It's strange. We actually quite enjoyed the original Rayman Raving Rabbids game and thought it was one of the stronger games to be found in the Wii's launch line-up. Our only quibble was that it was a bit easy and that the single-player mode could have done with a bit of beefing up. So quite why Ubisoft decided that the right course of action for the sequel was to do the exact opposite and completely eliminate any sort of single-player story mode really is beyond us.
The game starts brilliantly, with a hilarious FMV cut-scene showing the rabbids invading Earth and Rayman infiltrating their building. It's promising, because it suggests there are going to be loads of similarly entertaining japes along the way.
What's Up, Doc?
However, this opening cut-scene is the last you'll see of this sort of thing. Once you get to the main menu any semblance of a story is completely wiped away and you're just left with the option to play either multiplayer or single player mini-games and not much else. Sure, these games are grouped into different 'tours' based on their location (Europe, Asia etc) and as you play them you unlock various new costumes for Rayman or the rabbids but other than that, there's no real motivation to progress through the game. All you do is choose a continent and play through six mini-games from that region; that's it. You could probably play all the mini-games in just a couple of hours and after that there's not really much to hold your interest in single-player mode.

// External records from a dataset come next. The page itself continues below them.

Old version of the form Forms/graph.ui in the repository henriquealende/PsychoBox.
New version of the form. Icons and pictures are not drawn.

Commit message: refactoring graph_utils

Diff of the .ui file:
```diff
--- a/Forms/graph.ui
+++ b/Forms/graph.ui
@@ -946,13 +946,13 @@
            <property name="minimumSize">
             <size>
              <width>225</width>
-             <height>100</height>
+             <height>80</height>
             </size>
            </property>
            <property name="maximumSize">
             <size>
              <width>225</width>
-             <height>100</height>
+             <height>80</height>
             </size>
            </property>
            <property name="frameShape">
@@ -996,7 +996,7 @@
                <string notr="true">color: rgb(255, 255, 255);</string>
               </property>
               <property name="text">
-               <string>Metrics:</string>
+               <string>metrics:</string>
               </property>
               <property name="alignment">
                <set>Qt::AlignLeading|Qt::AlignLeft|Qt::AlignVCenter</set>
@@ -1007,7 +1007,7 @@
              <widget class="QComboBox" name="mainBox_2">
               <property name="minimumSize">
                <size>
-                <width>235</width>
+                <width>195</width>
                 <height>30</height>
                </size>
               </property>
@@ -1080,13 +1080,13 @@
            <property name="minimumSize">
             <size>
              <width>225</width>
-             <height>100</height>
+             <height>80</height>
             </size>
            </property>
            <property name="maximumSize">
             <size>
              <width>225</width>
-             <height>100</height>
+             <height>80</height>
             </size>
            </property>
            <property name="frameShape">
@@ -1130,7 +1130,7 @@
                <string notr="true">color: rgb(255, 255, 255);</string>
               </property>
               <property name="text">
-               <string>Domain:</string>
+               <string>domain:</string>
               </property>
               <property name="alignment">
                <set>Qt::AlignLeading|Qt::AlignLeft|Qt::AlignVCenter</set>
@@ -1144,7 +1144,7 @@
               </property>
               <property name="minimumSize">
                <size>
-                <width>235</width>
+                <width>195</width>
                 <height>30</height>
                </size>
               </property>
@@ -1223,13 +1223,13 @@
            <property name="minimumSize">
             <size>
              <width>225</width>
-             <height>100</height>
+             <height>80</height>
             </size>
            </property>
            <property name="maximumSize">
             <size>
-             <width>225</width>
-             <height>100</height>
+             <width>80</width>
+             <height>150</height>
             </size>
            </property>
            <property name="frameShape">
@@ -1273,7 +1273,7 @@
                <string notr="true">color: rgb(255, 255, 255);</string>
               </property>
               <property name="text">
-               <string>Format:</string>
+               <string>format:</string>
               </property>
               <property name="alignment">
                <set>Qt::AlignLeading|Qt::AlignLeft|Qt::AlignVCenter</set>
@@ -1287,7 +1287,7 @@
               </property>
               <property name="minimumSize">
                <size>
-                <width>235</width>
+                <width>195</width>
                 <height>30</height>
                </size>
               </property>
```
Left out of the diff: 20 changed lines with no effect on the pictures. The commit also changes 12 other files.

What's similarly frustrating is that, much as the game's named after Rayman, everyone knows the real stars of the show here are the rabbids. So the fact you have to play the single player tours as Rayman and can't choose a rabbid instead is a bit of a pain and rather takes away from the enjoyment (and by the way, developers: the fact Rayman's "taken helium" to sound exactly like the rabbids isn't fooling us; we know you were just too lazy to record voices for him).
A Mini Adventure
That said, the main point of the game is the mini-games themselves and thankfully the majority of them are enjoyable. Whether you're running around with an American football trying not to get hit by opponents, chasing a Spider-Man bunny through the streets or standing on a balcony and spitting into rabbids' cups of coffee, it's fair to say that you'll find yourself smiling regularly throughout the game. It's very obvious that this new game is all about the multiplayer and very little else.
It's A Shame About Ray
Let's face facts; Rayman Raving Rabbids 2 was primarily designed with multiplayer in mind and with four players taking part at the same time it's a genuinely great laugh, especially if none of you have played the game before. If you intend on playing the game regularly with three or four players then we strongly recommend it, but otherwise you'd be hard stretched to get the most out of your £40 here.
The mini-games are certainly very funny the first time around but, as with all games that try to rely on humour, they become less and less amusing the more that you play them. As it stands Rayman Raving Rabbids 2 is the best party game on the Wii and is ideal for a quick half-hour blast with mates and those all-important videogaming amatuers. If you're looking for anything other than that though, it'll leave you wanting more.